PROBLEM STATEMENT: Gather all lines in the entries that include the word "config".

Segment Start: DATA SHOWN

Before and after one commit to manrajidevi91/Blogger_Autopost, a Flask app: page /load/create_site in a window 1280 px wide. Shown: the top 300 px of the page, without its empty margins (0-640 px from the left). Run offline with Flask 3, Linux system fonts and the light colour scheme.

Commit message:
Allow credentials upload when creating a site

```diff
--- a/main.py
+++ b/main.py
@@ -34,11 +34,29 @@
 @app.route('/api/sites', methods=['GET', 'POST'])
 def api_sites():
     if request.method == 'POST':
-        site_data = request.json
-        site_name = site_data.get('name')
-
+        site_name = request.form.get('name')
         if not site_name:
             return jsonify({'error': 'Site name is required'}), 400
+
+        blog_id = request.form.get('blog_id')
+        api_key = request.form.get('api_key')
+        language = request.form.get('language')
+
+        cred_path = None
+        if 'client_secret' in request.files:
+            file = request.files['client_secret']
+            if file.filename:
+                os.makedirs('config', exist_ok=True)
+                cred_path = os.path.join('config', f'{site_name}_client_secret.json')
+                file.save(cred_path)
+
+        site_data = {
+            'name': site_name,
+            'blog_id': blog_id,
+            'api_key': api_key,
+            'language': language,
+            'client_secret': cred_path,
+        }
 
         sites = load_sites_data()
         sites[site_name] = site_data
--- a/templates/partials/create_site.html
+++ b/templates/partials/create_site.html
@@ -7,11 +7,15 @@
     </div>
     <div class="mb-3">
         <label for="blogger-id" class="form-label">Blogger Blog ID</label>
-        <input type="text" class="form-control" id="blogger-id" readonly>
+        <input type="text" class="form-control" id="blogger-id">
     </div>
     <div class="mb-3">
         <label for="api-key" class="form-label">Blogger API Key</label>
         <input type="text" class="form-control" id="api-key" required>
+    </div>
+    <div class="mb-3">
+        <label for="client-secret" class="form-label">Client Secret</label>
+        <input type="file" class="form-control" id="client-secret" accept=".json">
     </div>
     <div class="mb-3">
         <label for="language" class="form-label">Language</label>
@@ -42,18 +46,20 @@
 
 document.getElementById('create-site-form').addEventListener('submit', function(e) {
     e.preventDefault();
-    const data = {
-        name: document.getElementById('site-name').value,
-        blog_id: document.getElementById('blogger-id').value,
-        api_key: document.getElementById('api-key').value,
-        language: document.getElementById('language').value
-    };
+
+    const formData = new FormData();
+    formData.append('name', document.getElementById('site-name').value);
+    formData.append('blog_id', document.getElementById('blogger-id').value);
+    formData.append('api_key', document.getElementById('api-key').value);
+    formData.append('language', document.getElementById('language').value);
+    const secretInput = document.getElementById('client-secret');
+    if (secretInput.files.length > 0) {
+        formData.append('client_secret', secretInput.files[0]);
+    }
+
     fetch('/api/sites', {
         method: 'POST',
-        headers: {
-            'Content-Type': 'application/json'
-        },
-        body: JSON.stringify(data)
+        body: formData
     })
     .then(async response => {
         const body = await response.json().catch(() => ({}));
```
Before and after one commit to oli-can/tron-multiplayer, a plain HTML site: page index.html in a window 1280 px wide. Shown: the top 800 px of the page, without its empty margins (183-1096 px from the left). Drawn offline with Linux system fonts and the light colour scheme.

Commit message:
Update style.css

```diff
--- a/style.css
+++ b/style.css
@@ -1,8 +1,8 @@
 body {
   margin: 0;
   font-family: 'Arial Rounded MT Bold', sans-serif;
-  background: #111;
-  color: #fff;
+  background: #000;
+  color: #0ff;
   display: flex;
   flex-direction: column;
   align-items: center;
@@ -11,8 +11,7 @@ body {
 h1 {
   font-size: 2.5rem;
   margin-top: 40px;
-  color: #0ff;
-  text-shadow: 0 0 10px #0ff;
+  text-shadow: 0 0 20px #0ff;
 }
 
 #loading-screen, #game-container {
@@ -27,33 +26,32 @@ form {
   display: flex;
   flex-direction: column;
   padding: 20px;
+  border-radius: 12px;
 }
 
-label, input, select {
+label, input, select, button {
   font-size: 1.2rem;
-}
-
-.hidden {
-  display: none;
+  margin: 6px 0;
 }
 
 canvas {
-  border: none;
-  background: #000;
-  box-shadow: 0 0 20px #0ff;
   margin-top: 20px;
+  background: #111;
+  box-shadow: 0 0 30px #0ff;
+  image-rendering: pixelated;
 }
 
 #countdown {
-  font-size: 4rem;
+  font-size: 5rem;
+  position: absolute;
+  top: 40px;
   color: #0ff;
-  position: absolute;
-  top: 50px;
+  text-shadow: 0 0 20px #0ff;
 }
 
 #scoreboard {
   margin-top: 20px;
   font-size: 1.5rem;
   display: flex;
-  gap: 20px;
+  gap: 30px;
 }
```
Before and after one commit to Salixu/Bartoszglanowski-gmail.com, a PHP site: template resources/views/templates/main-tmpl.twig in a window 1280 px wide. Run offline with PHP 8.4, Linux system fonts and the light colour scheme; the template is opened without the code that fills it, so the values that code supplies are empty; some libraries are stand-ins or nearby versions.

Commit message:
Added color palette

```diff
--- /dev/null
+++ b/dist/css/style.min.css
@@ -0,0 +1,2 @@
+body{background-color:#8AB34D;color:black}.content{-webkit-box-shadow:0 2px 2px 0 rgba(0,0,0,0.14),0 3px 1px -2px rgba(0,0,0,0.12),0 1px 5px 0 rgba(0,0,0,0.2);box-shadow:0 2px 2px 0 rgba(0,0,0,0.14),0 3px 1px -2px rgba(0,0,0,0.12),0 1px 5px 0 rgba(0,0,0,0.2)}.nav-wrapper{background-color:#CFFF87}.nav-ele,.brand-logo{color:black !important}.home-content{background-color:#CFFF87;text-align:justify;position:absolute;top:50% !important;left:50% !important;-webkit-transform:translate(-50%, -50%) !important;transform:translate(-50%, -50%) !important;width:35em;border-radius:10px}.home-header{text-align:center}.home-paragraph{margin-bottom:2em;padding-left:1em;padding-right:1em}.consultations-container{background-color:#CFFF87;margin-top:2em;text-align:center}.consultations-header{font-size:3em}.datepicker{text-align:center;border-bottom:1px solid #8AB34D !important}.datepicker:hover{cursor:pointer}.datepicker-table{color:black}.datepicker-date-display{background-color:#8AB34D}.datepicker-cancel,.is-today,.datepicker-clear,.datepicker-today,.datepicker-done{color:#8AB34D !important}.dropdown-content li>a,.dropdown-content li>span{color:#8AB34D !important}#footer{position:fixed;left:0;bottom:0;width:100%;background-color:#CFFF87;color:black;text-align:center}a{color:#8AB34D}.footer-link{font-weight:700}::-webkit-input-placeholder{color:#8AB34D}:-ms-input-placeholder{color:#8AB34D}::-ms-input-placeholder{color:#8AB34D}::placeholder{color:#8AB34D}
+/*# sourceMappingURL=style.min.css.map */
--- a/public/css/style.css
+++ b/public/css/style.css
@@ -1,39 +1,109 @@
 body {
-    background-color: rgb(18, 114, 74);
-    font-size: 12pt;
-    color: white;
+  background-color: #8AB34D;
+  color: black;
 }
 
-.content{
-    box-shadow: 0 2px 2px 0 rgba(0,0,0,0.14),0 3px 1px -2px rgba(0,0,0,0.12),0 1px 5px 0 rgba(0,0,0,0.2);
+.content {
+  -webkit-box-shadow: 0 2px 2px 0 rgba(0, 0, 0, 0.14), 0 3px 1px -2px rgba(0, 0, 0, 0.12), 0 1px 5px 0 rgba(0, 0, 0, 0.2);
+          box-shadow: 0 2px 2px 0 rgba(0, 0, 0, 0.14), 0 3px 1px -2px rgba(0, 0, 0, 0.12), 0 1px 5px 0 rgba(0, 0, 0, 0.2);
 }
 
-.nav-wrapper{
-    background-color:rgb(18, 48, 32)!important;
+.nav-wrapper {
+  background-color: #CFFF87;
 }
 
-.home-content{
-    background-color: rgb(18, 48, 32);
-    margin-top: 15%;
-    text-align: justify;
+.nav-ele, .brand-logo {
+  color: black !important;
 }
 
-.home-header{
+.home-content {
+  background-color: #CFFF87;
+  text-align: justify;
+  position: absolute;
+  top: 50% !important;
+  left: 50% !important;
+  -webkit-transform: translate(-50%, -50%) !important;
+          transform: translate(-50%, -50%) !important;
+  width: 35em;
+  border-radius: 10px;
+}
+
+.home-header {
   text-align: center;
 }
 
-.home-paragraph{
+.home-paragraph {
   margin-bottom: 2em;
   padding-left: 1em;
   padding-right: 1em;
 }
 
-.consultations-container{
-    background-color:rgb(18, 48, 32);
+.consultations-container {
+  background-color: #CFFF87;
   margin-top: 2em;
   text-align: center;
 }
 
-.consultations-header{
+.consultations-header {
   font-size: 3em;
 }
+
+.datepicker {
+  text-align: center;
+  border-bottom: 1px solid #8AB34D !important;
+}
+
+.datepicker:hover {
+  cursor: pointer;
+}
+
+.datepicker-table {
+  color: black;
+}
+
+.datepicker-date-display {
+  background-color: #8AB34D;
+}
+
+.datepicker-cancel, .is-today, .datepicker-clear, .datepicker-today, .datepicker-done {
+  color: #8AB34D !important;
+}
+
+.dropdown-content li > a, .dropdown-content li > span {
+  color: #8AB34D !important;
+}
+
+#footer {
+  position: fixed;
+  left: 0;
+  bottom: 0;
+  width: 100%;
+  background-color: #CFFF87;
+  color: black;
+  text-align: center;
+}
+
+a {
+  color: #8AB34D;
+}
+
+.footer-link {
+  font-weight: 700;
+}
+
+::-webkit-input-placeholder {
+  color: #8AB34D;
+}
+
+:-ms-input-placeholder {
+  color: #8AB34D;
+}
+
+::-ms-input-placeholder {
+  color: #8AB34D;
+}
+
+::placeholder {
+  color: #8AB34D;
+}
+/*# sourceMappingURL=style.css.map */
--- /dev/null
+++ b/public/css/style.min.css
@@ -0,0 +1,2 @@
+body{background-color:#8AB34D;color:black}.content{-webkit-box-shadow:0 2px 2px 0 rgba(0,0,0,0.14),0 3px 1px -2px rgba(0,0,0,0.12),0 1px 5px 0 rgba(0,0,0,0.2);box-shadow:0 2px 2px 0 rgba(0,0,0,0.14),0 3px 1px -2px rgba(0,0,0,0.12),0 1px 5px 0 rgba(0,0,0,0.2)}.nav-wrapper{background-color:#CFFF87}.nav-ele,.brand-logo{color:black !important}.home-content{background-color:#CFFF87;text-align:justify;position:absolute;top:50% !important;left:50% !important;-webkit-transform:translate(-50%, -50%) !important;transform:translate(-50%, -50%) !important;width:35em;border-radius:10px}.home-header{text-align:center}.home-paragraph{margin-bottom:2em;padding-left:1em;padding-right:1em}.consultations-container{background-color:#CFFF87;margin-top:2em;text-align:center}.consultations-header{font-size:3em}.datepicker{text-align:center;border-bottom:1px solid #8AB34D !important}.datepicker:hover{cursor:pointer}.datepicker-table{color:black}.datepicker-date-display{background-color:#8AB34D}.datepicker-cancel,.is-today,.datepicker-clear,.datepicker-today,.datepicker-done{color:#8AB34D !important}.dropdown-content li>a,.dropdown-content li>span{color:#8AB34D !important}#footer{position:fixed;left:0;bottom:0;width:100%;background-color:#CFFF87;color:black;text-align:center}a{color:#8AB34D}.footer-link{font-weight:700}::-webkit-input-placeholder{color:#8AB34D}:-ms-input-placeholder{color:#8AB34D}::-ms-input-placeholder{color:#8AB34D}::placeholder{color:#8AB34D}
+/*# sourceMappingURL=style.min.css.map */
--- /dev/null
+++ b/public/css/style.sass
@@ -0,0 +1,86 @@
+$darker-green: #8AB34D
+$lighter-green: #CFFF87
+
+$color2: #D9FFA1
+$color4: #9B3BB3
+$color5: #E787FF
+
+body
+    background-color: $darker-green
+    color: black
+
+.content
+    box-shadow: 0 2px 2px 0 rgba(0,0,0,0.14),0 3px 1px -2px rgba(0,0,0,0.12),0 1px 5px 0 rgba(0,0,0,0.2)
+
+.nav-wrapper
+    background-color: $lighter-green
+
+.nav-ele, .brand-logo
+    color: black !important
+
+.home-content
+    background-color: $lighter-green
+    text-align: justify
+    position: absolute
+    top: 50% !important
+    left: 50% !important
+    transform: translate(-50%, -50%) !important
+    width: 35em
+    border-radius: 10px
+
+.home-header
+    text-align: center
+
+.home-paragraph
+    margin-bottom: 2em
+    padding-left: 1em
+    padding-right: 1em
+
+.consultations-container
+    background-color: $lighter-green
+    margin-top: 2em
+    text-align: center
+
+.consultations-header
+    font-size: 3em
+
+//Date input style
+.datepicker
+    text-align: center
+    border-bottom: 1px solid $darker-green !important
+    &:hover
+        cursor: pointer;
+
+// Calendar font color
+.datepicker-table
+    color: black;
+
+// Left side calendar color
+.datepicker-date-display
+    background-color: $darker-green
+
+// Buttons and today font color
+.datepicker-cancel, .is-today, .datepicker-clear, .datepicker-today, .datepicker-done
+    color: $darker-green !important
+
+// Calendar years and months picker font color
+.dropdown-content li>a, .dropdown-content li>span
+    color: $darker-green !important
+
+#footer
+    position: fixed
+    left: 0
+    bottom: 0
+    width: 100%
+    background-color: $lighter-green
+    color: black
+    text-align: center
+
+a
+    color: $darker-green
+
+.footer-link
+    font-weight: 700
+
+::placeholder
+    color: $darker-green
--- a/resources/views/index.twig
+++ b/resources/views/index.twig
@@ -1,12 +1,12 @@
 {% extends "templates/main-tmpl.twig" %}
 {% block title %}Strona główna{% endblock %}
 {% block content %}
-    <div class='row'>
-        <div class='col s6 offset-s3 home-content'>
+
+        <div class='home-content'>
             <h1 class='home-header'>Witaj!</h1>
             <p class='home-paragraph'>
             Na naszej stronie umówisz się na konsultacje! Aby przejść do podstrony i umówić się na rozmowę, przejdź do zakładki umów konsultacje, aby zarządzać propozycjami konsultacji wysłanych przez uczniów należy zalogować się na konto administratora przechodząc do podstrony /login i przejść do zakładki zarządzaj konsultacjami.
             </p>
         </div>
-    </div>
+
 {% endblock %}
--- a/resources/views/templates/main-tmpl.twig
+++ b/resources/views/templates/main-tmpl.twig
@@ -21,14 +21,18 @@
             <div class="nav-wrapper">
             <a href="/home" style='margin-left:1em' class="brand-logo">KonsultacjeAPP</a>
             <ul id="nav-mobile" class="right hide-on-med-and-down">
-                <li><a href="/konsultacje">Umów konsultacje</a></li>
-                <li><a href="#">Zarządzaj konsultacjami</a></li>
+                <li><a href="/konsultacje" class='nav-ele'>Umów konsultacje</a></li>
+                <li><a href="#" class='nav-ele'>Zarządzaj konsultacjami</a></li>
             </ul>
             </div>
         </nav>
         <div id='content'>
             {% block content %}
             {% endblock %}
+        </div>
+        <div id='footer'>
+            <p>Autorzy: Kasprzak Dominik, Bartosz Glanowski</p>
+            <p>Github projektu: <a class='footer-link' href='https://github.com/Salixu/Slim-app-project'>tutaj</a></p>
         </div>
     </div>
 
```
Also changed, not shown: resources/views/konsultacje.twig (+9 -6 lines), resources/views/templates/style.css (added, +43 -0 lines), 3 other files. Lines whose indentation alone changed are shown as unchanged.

Segment End: DATA SHOWN

WRITTEN RESPONSE:
+                os.makedirs('config', exist_ok=True)
+                cred_path = os.path.join('config', f'{site_name}_client_secret.json')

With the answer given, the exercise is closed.